Front Cell Infect Microbiol ; 12: 1052082, 2022.
Article in English | MEDLINE | ID: covidwho-2162983
2.
Clin Lab Med ; 42(1): 1-13, 2022 03.
Article in English | MEDLINE | ID: covidwho-2130423

ABSTRACT

In 2019, an emerging coronavirus, SARS-COV-2, was first identified. In the months since, SARS-CoV-2 has become a global pandemic of unimaginable scale. In 2021, SARS-CoV-2 continues to be a huge public health burden and a dominating issue in health care. In addition, SARS-CoV-2 has placed a spotlight on laboratory medicine and its key role in infectious disease management.
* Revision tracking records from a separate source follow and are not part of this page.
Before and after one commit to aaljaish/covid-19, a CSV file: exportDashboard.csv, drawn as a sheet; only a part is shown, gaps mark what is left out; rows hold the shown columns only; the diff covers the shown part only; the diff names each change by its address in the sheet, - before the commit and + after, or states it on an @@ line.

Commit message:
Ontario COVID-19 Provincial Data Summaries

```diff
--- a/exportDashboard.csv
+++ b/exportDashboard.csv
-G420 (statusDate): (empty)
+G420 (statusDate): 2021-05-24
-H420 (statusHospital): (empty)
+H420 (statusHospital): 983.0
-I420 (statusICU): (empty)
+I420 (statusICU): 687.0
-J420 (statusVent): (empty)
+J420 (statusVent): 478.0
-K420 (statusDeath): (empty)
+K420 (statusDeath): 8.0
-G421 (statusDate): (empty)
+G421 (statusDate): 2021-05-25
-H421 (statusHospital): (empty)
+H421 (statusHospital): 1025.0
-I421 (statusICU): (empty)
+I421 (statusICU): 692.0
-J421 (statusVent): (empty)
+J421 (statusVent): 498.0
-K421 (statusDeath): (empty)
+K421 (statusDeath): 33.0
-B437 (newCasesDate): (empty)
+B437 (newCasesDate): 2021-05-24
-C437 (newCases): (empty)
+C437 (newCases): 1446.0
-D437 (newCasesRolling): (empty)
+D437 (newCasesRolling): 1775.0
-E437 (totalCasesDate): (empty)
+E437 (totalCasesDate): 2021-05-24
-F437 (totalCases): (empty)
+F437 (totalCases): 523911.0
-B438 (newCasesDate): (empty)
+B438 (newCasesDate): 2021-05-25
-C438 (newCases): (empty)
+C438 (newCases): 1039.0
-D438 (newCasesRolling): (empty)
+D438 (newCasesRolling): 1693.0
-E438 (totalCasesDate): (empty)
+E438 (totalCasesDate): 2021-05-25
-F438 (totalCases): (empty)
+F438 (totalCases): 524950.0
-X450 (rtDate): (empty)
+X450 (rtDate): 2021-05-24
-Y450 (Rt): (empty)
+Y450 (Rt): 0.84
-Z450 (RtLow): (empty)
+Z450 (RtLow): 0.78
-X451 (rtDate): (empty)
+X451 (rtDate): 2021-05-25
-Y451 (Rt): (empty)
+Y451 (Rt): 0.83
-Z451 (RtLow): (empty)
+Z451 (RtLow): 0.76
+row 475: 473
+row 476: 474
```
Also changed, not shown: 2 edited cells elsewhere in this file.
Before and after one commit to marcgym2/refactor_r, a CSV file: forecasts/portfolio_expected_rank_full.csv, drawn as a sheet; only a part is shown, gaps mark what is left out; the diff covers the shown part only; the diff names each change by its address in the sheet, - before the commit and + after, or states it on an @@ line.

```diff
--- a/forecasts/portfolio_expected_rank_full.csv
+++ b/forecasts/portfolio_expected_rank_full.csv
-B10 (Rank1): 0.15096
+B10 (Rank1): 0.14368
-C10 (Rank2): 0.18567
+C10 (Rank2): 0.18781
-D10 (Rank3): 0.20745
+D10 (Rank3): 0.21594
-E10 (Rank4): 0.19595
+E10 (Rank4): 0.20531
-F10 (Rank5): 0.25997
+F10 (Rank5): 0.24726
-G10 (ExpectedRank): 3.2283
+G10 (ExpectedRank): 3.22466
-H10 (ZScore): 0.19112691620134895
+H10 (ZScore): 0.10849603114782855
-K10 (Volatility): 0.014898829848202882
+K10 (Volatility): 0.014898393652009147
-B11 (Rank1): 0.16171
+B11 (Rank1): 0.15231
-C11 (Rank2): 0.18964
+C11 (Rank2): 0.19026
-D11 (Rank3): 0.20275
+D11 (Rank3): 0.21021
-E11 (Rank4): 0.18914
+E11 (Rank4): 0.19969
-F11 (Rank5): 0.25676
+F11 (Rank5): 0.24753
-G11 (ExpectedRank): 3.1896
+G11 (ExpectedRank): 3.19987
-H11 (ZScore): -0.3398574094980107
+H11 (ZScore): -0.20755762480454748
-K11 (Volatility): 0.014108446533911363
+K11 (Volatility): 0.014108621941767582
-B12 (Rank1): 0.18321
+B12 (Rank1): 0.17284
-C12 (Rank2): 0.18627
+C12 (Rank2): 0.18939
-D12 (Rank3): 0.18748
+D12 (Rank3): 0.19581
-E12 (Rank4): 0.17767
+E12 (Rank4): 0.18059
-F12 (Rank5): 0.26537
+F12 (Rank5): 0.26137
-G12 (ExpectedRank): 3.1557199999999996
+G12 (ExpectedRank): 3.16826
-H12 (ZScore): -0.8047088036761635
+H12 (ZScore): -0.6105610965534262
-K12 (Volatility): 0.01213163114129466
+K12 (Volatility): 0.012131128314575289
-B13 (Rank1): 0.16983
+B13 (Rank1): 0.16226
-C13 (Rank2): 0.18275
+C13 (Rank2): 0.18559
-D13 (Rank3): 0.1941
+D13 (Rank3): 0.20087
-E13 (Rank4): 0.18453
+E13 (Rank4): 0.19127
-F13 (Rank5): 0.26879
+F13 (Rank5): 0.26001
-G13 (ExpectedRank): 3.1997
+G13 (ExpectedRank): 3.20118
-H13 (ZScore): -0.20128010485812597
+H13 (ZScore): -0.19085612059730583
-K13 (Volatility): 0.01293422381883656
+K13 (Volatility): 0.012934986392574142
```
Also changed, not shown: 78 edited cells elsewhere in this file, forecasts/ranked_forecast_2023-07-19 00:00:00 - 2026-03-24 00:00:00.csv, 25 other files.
The SARS-CoV-2 antibody testing landscape is vast and consists of dozens of antibody tests that have received EUA. The laboratory is faced with choosing the right test, staying current with the rapidly evolving recommendations, and updating test information for clients and clinicians. This review addresses what we know about the humoral response in SARS-CoV-2 infection and how this knowledge translates into appropriate serology test choice, utility, and interpretation.


Subject(s)
COVID-19 , SARS-CoV-2 , Antibodies, Viral , Humans , Laboratories , Pandemics
3.
Front Public Health ; 10: 888097, 2022.
Article in English | MEDLINE | ID: covidwho-2142311

ABSTRACT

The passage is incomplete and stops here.